** Opening Records shown block **

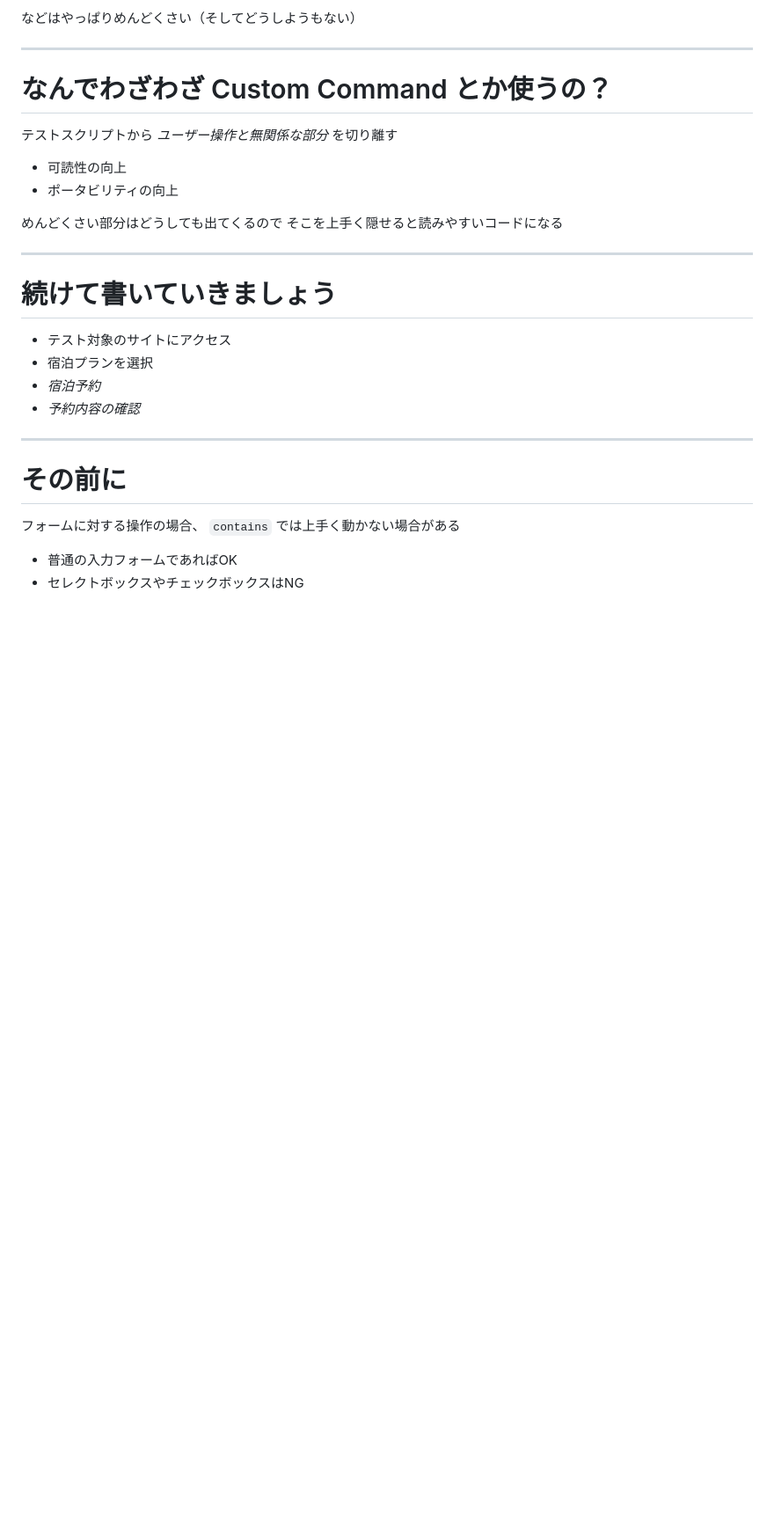
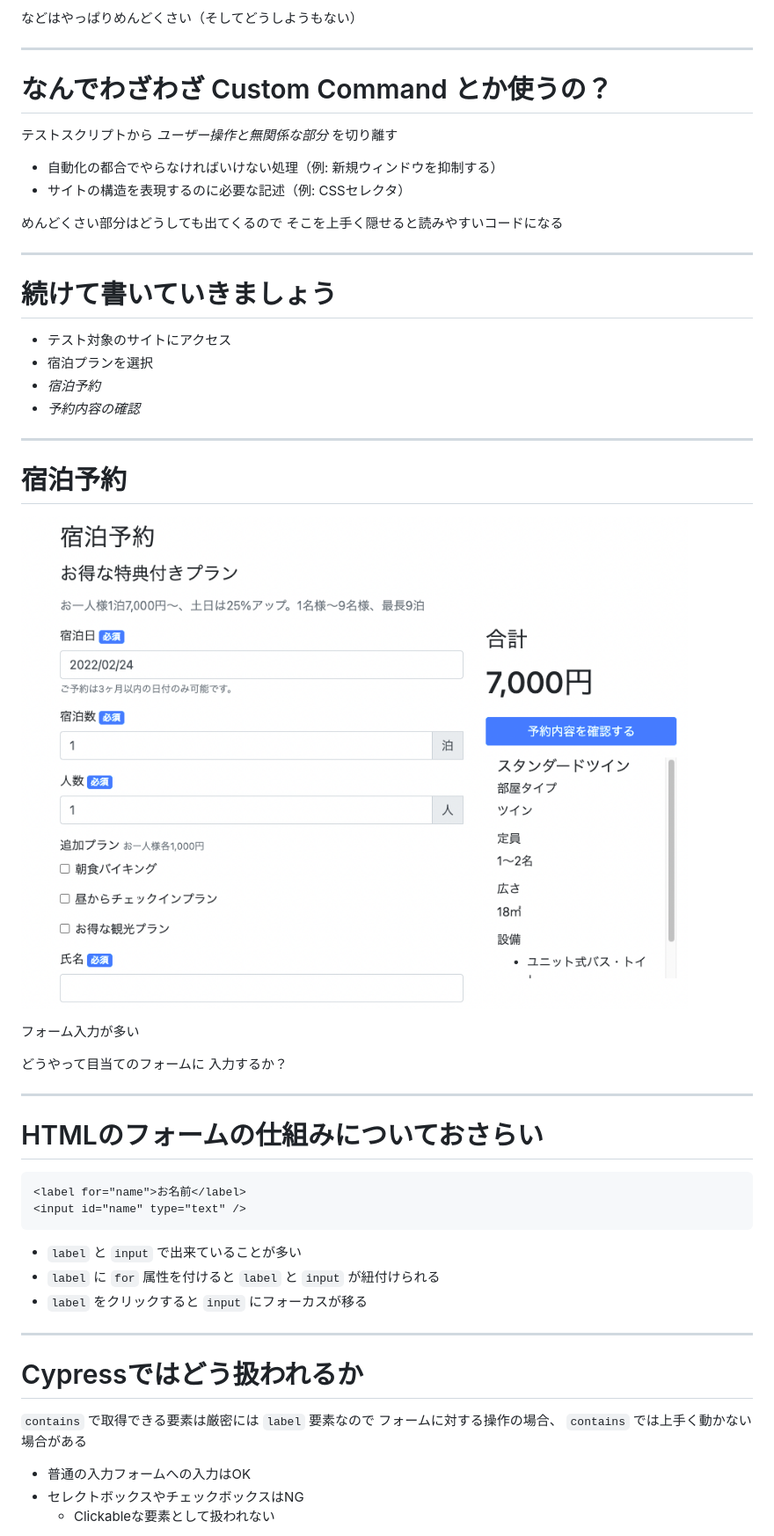
Before and after one commit to tsuemura/jasst22-tokyo, a Markdown page: slides/60分で学ぶE2Eテスト（テスト実装編）.md, the part around the change printed below. Shown: that part at 88% size. Rendered like a GitHub page; pictures changed too: slides/images/宿泊予約フォーム.png (added); blank space fills up the shorter version.

````diff
--- a/slides/60分で学ぶE2Eテスト（テスト実装編）.md
+++ b/slides/60分で学ぶE2Eテスト（テスト実装編）.md
@@ -460,8 +463,8 @@ E2Eテストを書くこと自体は簡単ですが
 
 テストスクリプトから *ユーザー操作と無関係な部分* を切り離す
 
-- 可読性の向上
-- ポータビリティの向上
+- 自動化の都合でやらなければいけない処理（例: 新規ウィンドウを抑制する）
+- サイトの構造を表現するのに必要な記述（例: CSSセレクタ）
 
 めんどくさい部分はどうしても出てくるので
 そこを上手く隠せると読みやすいコードになる
@@ -477,10 +480,46 @@ E2Eテストを書くこと自体は簡単ですが
 
 ---
 
-# その前に
+# 宿泊予約
 
+<div class="columns">
+
+<div>
+
+![](images/宿泊予約フォーム.png)
+
+</div>
+<div>
+
+フォーム入力が多い
+
+どうやって目当てのフォームに
+入力するか？
+
+</div>
+
+---
+
+# HTMLのフォームの仕組みについておさらい
+
+```html
+<label for="name">お名前</label>
+<input id="name" type="text" />
+```
+
+
+- `label` と `input` で出来ていることが多い
+- `label` に `for` 属性を付けると `label` と `input` が紐付けられる
+- `label` をクリックすると `input` にフォーカスが移る
+
+---
+
+# Cypressではどう扱われるか
+
+`contains` で取得できる要素は厳密には `label` 要素なので
 フォームに対する操作の場合、 `contains` では上手く動かない場合がある
 
-- 普通の入力フォームであればOK
+- 普通の入力フォームへの入力はOK
 - セレクトボックスやチェックボックスはNG
+  - Clickableな要素として扱われない
 
````
Also changed, not shown: other parts of slides/60分で学ぶE2Eテスト（テスト実装編）.md (+54 -85 lines), slides/images/メニューバーから「宿泊予約」をクリック.png (added).
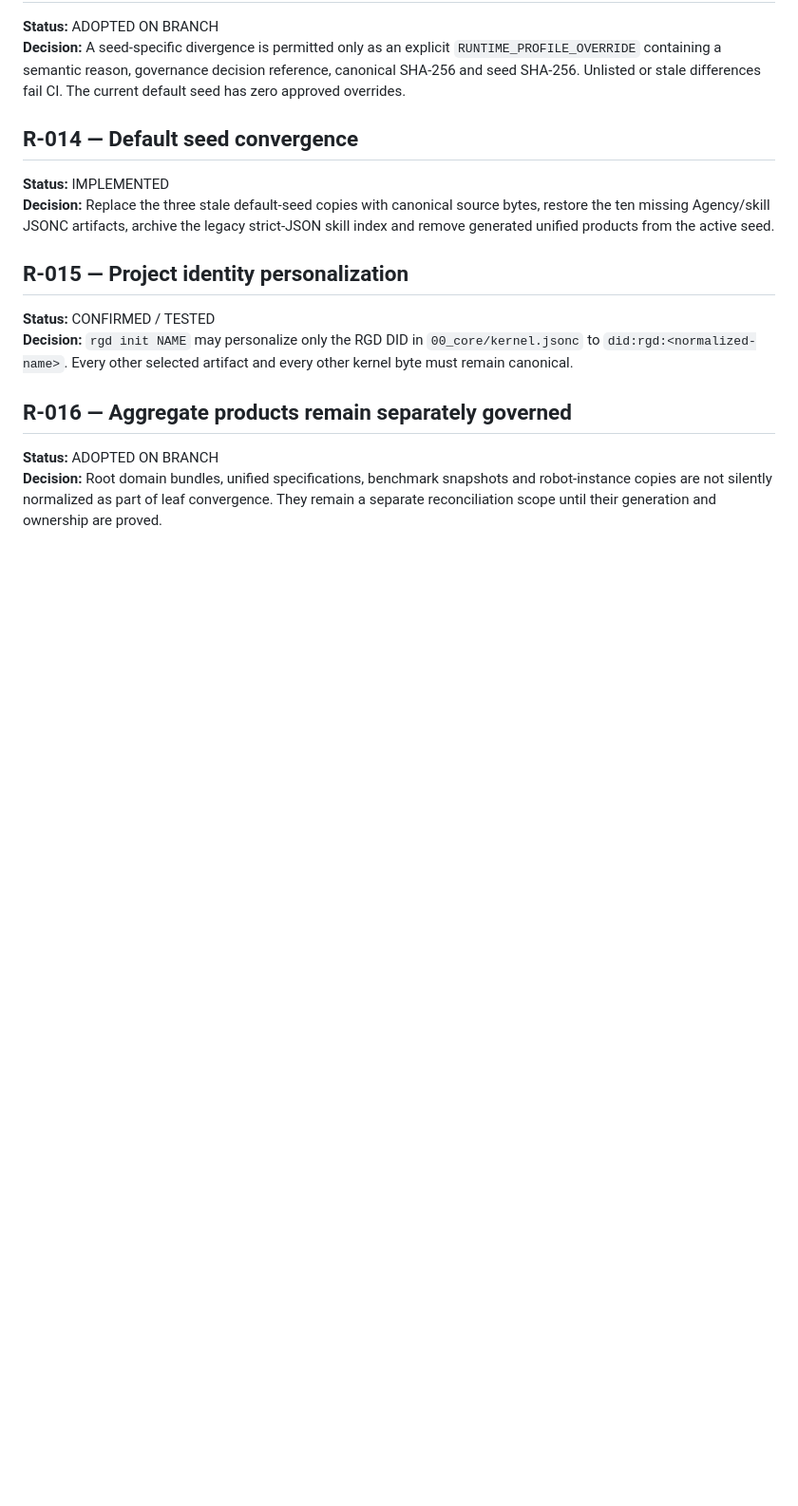
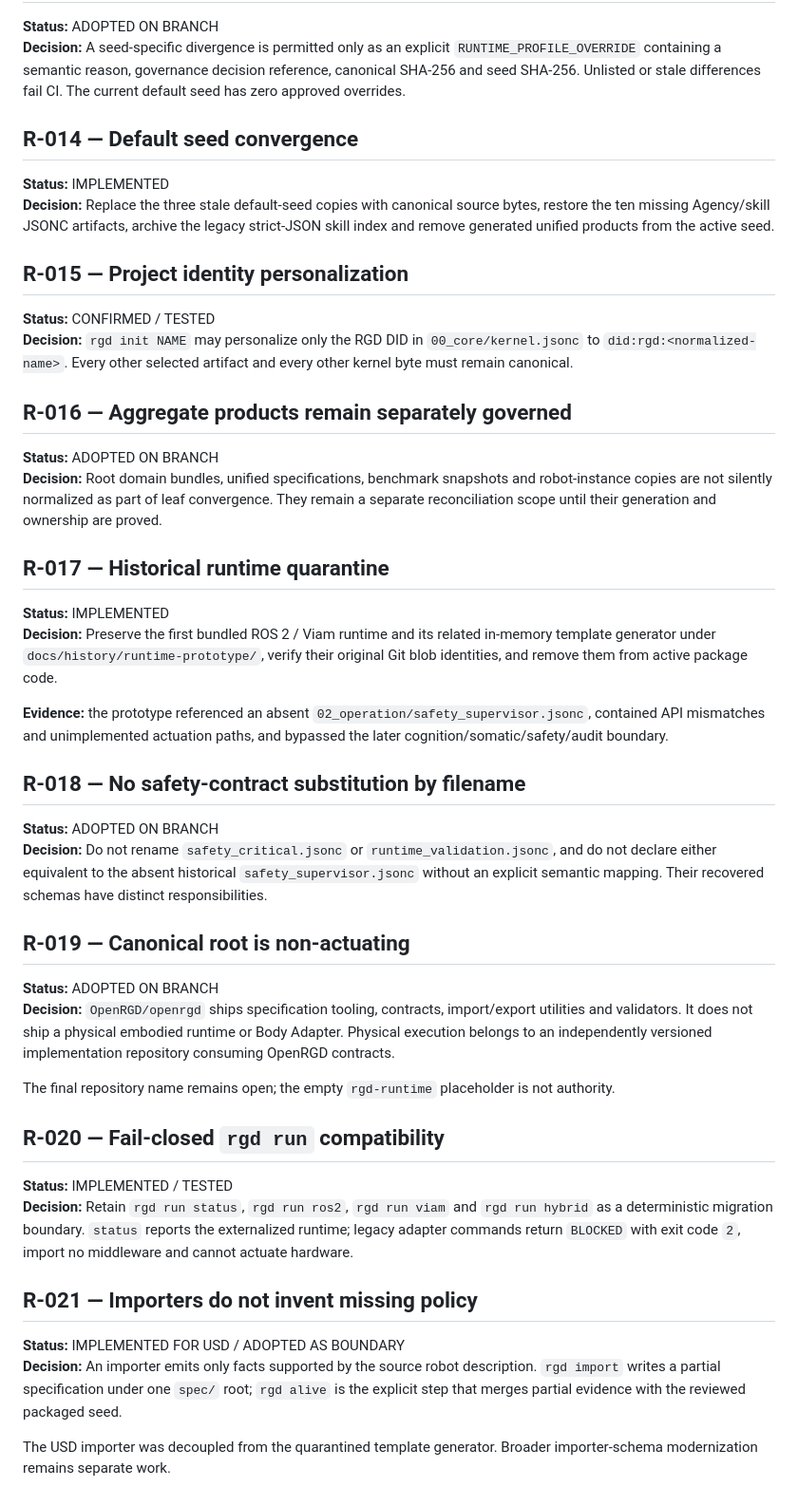
Before and after one commit to OpenRGD/openrgd, a Markdown page: docs/reconciliation/DECISIONS.md, the part around the change. Shown at 95% size. GitHub-like rendering; blank space fills up the shorter version.

Commit message:
docs(decisions): record runtime quarantine and safety non-substitution

```diff
--- a/docs/reconciliation/DECISIONS.md
+++ b/docs/reconciliation/DECISIONS.md
@@ -81,3 +81,34 @@ Statuses in this register describe the reconciliation branch. `ADOPTED ON BRANCH
 
 **Status:** ADOPTED ON BRANCH
 **Decision:** Root domain bundles, unified specifications, benchmark snapshots and robot-instance copies are not silently normalized as part of leaf convergence. They remain a separate reconciliation scope until their generation and ownership are proved.
+
+## R-017 — Historical runtime quarantine
+
+**Status:** IMPLEMENTED
+**Decision:** Preserve the first bundled ROS 2 / Viam runtime and its related in-memory template generator under `docs/history/runtime-prototype/`, verify their original Git blob identities, and remove them from active package code.
+
+**Evidence:** the prototype referenced an absent `02_operation/safety_supervisor.jsonc`, contained API mismatches and unimplemented actuation paths, and bypassed the later cognition/somatic/safety/audit boundary.
+
+## R-018 — No safety-contract substitution by filename
+
+**Status:** ADOPTED ON BRANCH
+**Decision:** Do not rename `safety_critical.jsonc` or `runtime_validation.jsonc`, and do not declare either equivalent to the absent historical `safety_supervisor.jsonc` without an explicit semantic mapping. Their recovered schemas have distinct responsibilities.
+
+## R-019 — Canonical root is non-actuating
+
+**Status:** ADOPTED ON BRANCH
+**Decision:** `OpenRGD/openrgd` ships specification tooling, contracts, import/export utilities and validators. It does not ship a physical embodied runtime or Body Adapter. Physical execution belongs to an independently versioned implementation repository consuming OpenRGD contracts.
+
+The final repository name remains open; the empty `rgd-runtime` placeholder is not authority.
+
+## R-020 — Fail-closed `rgd run` compatibility
+
+**Status:** IMPLEMENTED / TESTED
+**Decision:** Retain `rgd run status`, `rgd run ros2`, `rgd run viam` and `rgd run hybrid` as a deterministic migration boundary. `status` reports the externalized runtime; legacy adapter commands return `BLOCKED` with exit code `2`, import no middleware and cannot actuate hardware.
+
+## R-021 — Importers do not invent missing policy
+
+**Status:** IMPLEMENTED FOR USD / ADOPTED AS BOUNDARY
+**Decision:** An importer emits only facts supported by the source robot description. `rgd import` writes a partial specification under one `spec/` root; `rgd alive` is the explicit step that merges partial evidence with the reviewed packaged seed.
+
+The USD importer was decoupled from the quarantined template generator. Broader importer-schema modernization remains separate work.
```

** Closing Records shown block **

▶ [Assignment]: Within the entries above, find each line where "BRANCH" appears; copy every one.

▶ [Solution below]:
@@ -81,3 +81,34 @@ Statuses in this register describe the reconciliation branch. `ADOPTED ON BRANCH
 **Status:** ADOPTED ON BRANCH
+**Status:** ADOPTED ON BRANCH
+**Status:** ADOPTED ON BRANCH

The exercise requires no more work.